scale and the crew would shove the next car, etc.  Sometimes, I had a car, that I had to weigh each half of the car, because it was too long. I was a certified  WWIB weighmaster.
   The scale had a slot to put the scale ticket in and clamp it down, so it embossed the weight.    
    Michael Lowe.


bruce_l_harrison
 

Thank you for the replies. I’m modeling the scale house that once stood in the yard in Monroe Virginia. It must have been built using the same plans Ike posted (minus the interlocking).  I have several photos of the scale house (one from the archives) that show two lights mounted on short poles  As I mentioned in my note, I’m trying to understand how these lights that were used.  Ike’s drawing states they are  street car head lights to be mounted on poles”.  Were they used to signal the engineer, or to illuminate the markings on the cars at night, or ???
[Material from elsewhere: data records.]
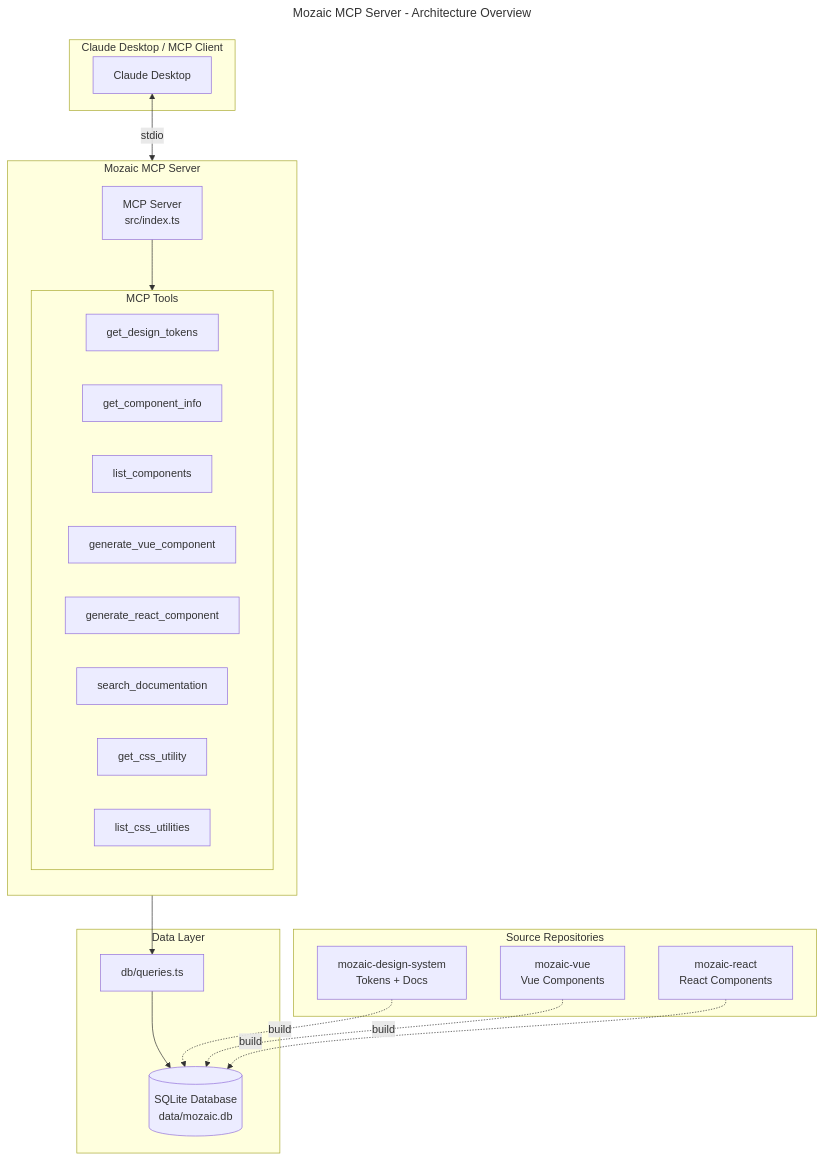
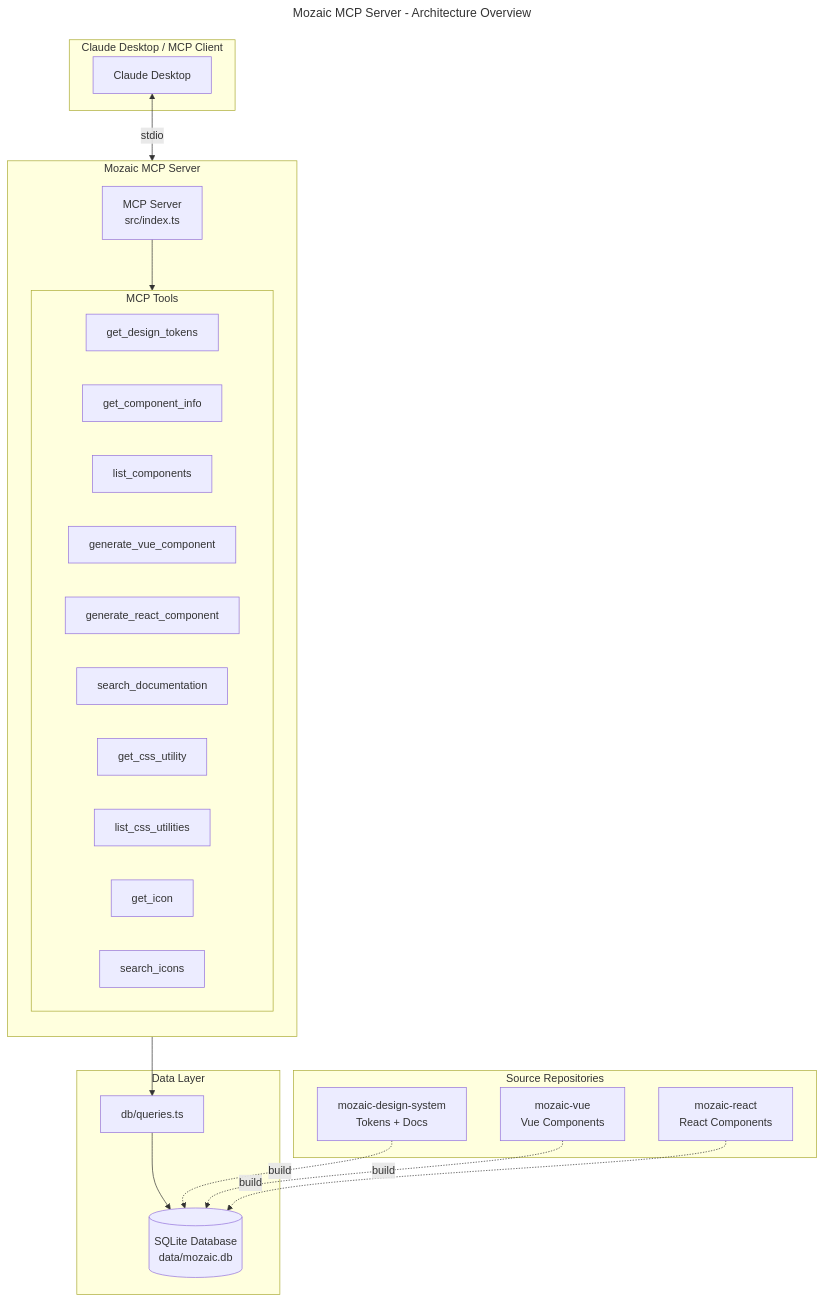
One commit to MerzoukeMansouri/adeo-mozaic-mcp changed the diagram in docs/assets/architecture.mmd. Above: the diagram before and after it, drawn with Mermaid. The commit also changed 12 other files, not shown here.

```diff
--- a/docs/assets/architecture.mmd
+++ b/docs/assets/architecture.mmd
@@ -1,44 +1,46 @@
 ---
 title: Mozaic MCP Server - Architecture Overview
 ---
 flowchart TB
     subgraph Client["Claude Desktop / MCP Client"]
         CD[Claude Desktop]
     end
 
     subgraph MCP["Mozaic MCP Server"]
         direction TB
         Server[MCP Server<br/>src/index.ts]
 
         subgraph Tools["MCP Tools"]
             T1[get_design_tokens]
             T2[get_component_info]
             T3[list_components]
             T4[generate_vue_component]
             T5[generate_react_component]
             T6[search_documentation]
             T7[get_css_utility]
             T8[list_css_utilities]
+            T9[get_icon]
+            T10[search_icons]
         end
 
         Server --> Tools
     end
 
     subgraph Data["Data Layer"]
         DB[(SQLite Database<br/>data/mozaic.db)]
         Queries[db/queries.ts]
     end
 
     subgraph Sources["Source Repositories"]
         DS[mozaic-design-system<br/>Tokens + Docs]
         VUE[mozaic-vue<br/>Vue Components]
         REACT[mozaic-react<br/>React Components]
     end
 
     CD <-->|stdio| Server
     Tools --> Queries
     Queries --> DB
 
     DS -.->|build| DB
     VUE -.->|build| DB
     REACT -.->|build| DB
```
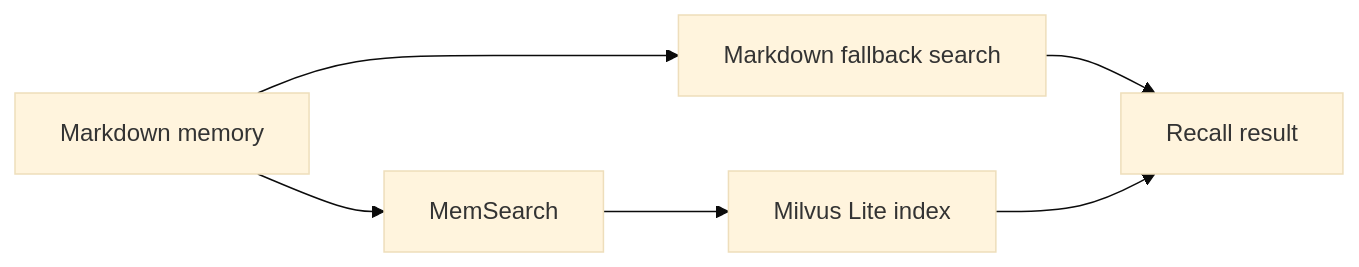
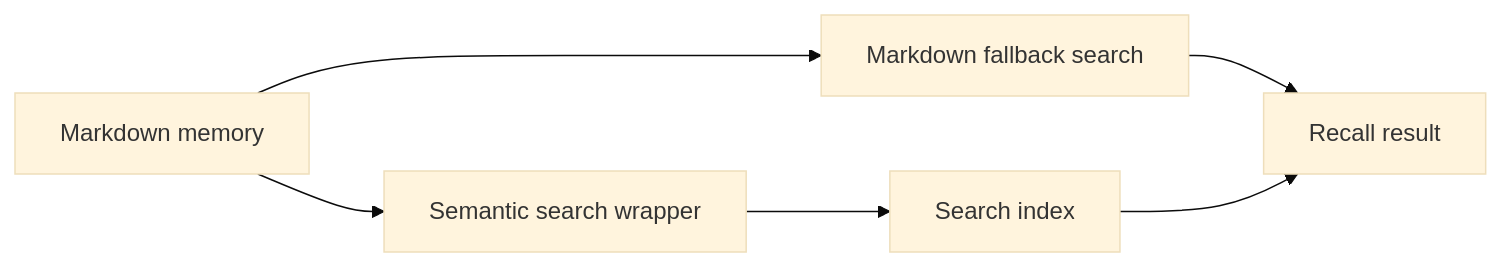
The second of 2 diagrams in docs/commands-and-folder-map.md (camrontaylor/AI-OS-Template), drawn with Mermaid (base theme) before and after one commit. The commit also changed other lines of this file and 462 other files, not shown here.

````diff
--- a/docs/commands-and-folder-map.md
+++ b/docs/commands-and-folder-map.md
@@ -80,8 +80,8 @@
 ```mermaid
 flowchart LR
   A["Markdown memory"] --> B["Markdown fallback search"]
-  A --> C["MemSearch"]
-  C --> D["Milvus Lite index"]
+  A --> C["Semantic search wrapper"]
+  C --> D["Search index"]
   B --> E["Recall result"]
   D --> E
 ```
````
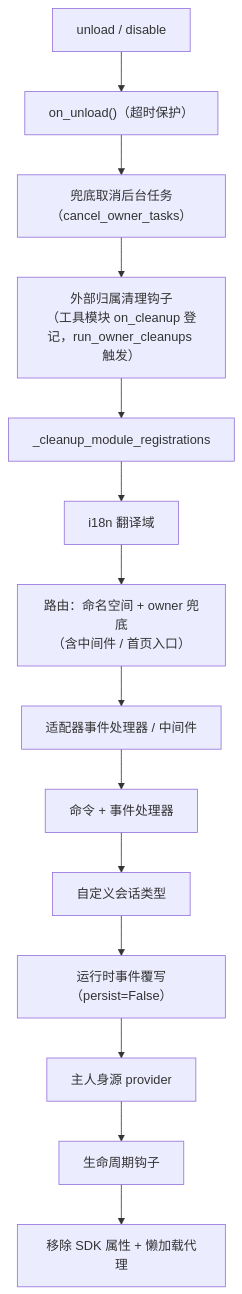
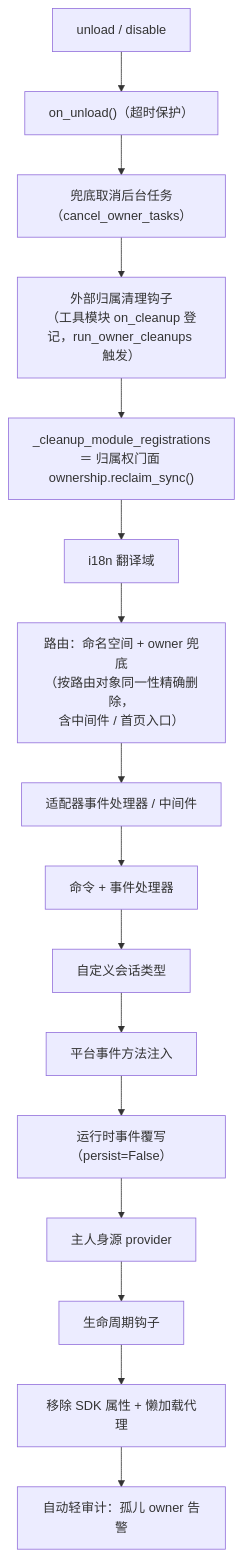
Before and after one commit to ErisPulse/ErisPulse: the diagram in docs/zh-CN/advanced/ownership.md, drawn with Mermaid. The commit also changed other lines of this file and 33 other files, not shown here.

````diff
--- a/docs/zh-CN/advanced/ownership.md
+++ b/docs/zh-CN/advanced/ownership.md
@@ -83,16 +84,18 @@
 ```mermaid
 flowchart TD
     A["unload / disable"] --> B["on_unload()（超时保护）"]
     B --> C["兜底取消后台任务（cancel_owner_tasks）"]
     C --> C1["外部归属清理钩子<br/>（工具模块 on_cleanup 登记，run_owner_cleanups 触发）"]
-    C1 --> D["_cleanup_module_registrations"]
+    C1 --> D["_cleanup_module_registrations<br/>＝ 归属权门面 ownership.reclaim_sync()"]
     D --> D1["i18n 翻译域"]
-    D1 --> D2["路由：命名空间 + owner 兜底<br/>（含中间件 / 首页入口）"]
+    D1 --> D2["路由：命名空间 + owner 兜底<br/>（按路由对象同一性精确删除，<br/>含中间件 / 首页入口）"]
     D2 --> D3["适配器事件处理器 / 中间件"]
     D3 --> D4["命令 + 事件处理器"]
     D4 --> D5["自定义会话类型"]
-    D5 --> D6["运行时事件覆写（persist=False）"]
+    D5 --> D5b["平台事件方法注入"]
+    D5b --> D6["运行时事件覆写（persist=False）"]
     D6 --> D7["主人身源 provider"]
     D7 --> D8["生命周期钩子"]
     D8 --> E["移除 SDK 属性 + 懒加载代理"]
+    E --> F["自动轻审计：孤儿 owner 告警"]
 ```
````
Daniel Bourque
 

Bruce,

 

Here’s an excerpt that might help—it’s from Hugh and Ed Wolfe’s book “Appalachian Coal Hauler” describing how they used the light on the scale house at Andover Yard on the Interstate RR:

 

“Now, years ago when they weighed cars, they just used hand signals. Trains were short. Probably didn’t have over 10-15 cars to weigh. Fireman and engineer had to keep their head out the cab window all the time for signals. As trains got longer and longer, it got tougher and tougher to see those signals. Conductor had a pretty rough time getting’ the engineer to move. Somebody come up with the idea of puttin’ a light up by the scale house. It was an amber light on top of a long pole. Light just turned on and off. [The conductor on the yard crew] would sit inside the scale house at that bay window and operate that light with a foot switch. When the light came on, that meant for the engineer to give ‘em a start. He’d let his foot off the pedal, the light would go out and the engineer would stop. Now, if the cars got too far down on the scales, two short flashes meant to pull forward and one short flash meant to stop. The engine could be way up there on the main line at the upper end of Andover and the engineer could still see that light.”

 

I’m sure the two-light setup you describe worked a little differently than the single-light setup described here, but it’s probably pretty similar in its use.

 

While it’s all about coal, "Appalachian Coal Hauler” is an outstanding resource for not just those interested in the Interstate RR both pre- and post-Southern but for anyone wanting to understand from a first-hand perspective how train crews in the coal fields approached switching and overcame operational challenges. Absolutely fascinating!

 

Dan Bourque

 

Sent from Mail for Windows 10

 

From: bruce_l_harrison
Sent: Monday, January 25, 2021 5:37 PM
To: main@SouthernRailway.groups.io
Subject: Re: [SouthernRailway] Topic on Scales and Scale Tracks is locked, and I'd like to ask a question

 

Thank you for the replies. I’m modeling the scale house that once stood in the yard in Monroe Virginia. It must have been built using the same plans Ike posted (minus the interlocking).  I have several photos of the scale house (one from the archives) that show two lights mounted on short poles  As I mentioned in my note, I’m trying to understand how these lights that were used.  Ike’s drawing states they are  “street car head lights to be mounted on poles”.  Were they used to signal the engineer, or to illuminate the markings on the cars at night, or ???